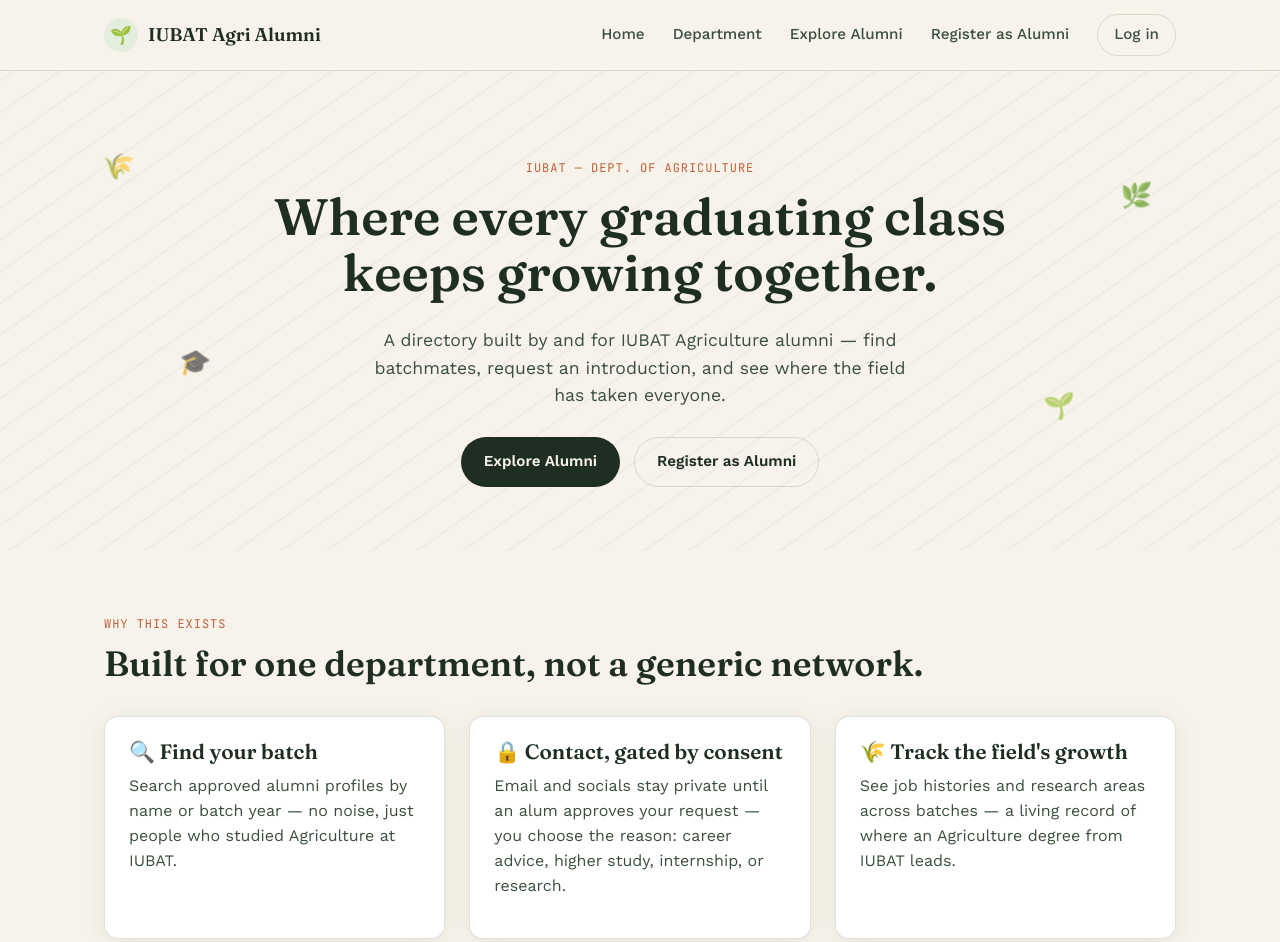
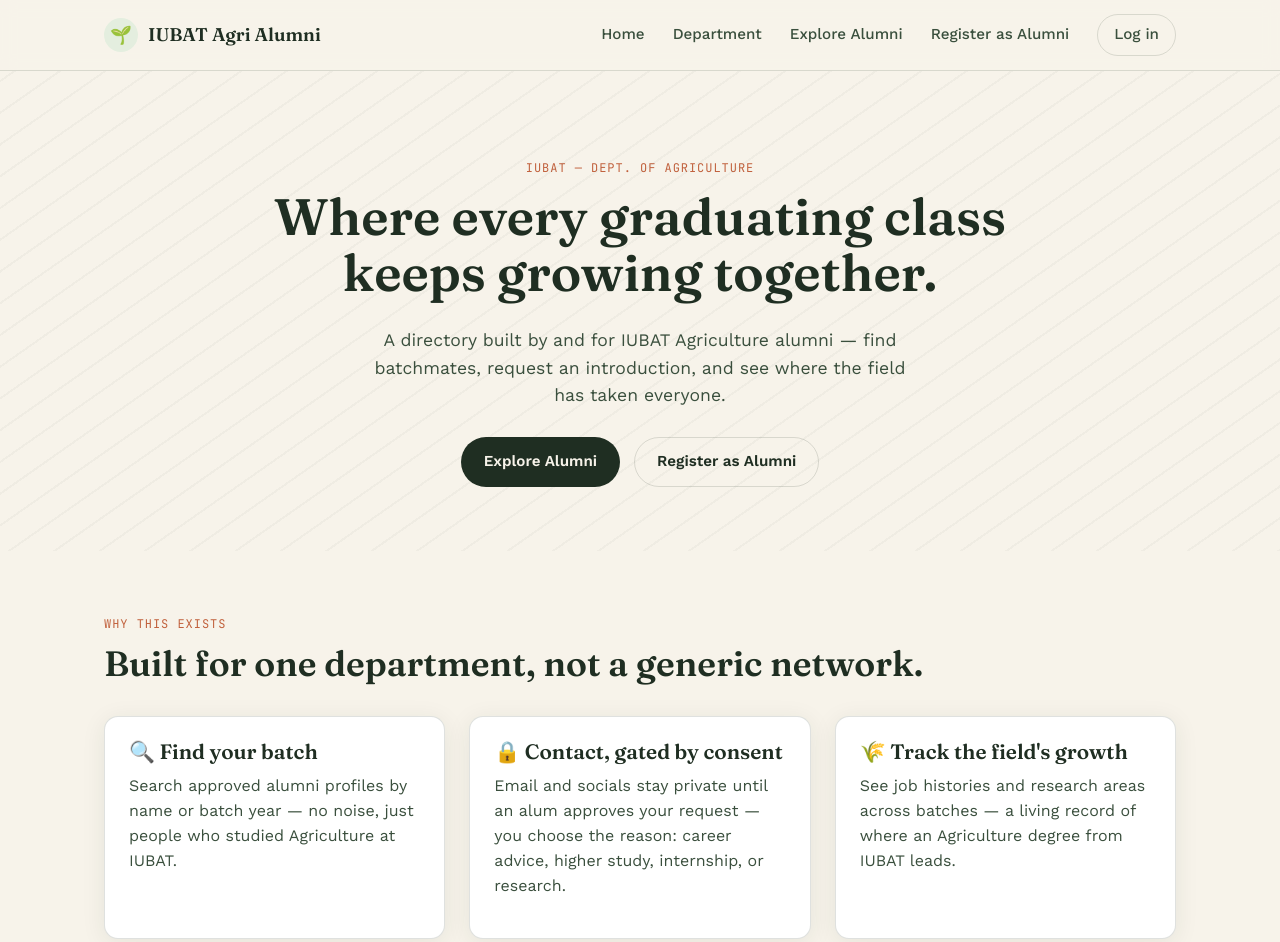
Before and after one commit to somrat99100/Alumni-IUBAT, a plain HTML site: page index.html in a window 1280 px wide. Shown: the top 942 px of the page. Drawn offline with nearby package versions, Linux system fonts and the light colour scheme; no server answers.

Commit message:
Remove hero emojis from index.html
Removed hero emojis from the header section.

```diff
--- a/index.html
+++ b/index.html
@@ -13,11 +13,6 @@
 <div id="navbar-root"></div>
 
 <header class="hero">
-  <span class="hero-emoji" style="top:18%; left:8%;">🌾</span>
-  <span class="hero-emoji" style="top:60%; left:14%; animation-delay: 1.5s;">🎓</span>
-  <span class="hero-emoji" style="top:24%; right:10%; animation-delay: 3s;">🌿</span>
-  <span class="hero-emoji" style="top:66%; right:16%; animation-delay: 4.5s;">🌱</span>
-
   <p class="eyebrow">IUBAT — Dept. of Agriculture</p>
   <h1>Where every graduating class keeps growing together.</h1>
   <p class="lead">A directory built by and for IUBAT Agriculture alumni — find batchmates, request an introduction, and see where the field has taken everyone.</p>
```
========================================================================
Work instructions: Reproduce each line from the data that has "emojis" in it.

Solution for this problem:
Remove hero emojis from index.html
Removed hero emojis from the header section.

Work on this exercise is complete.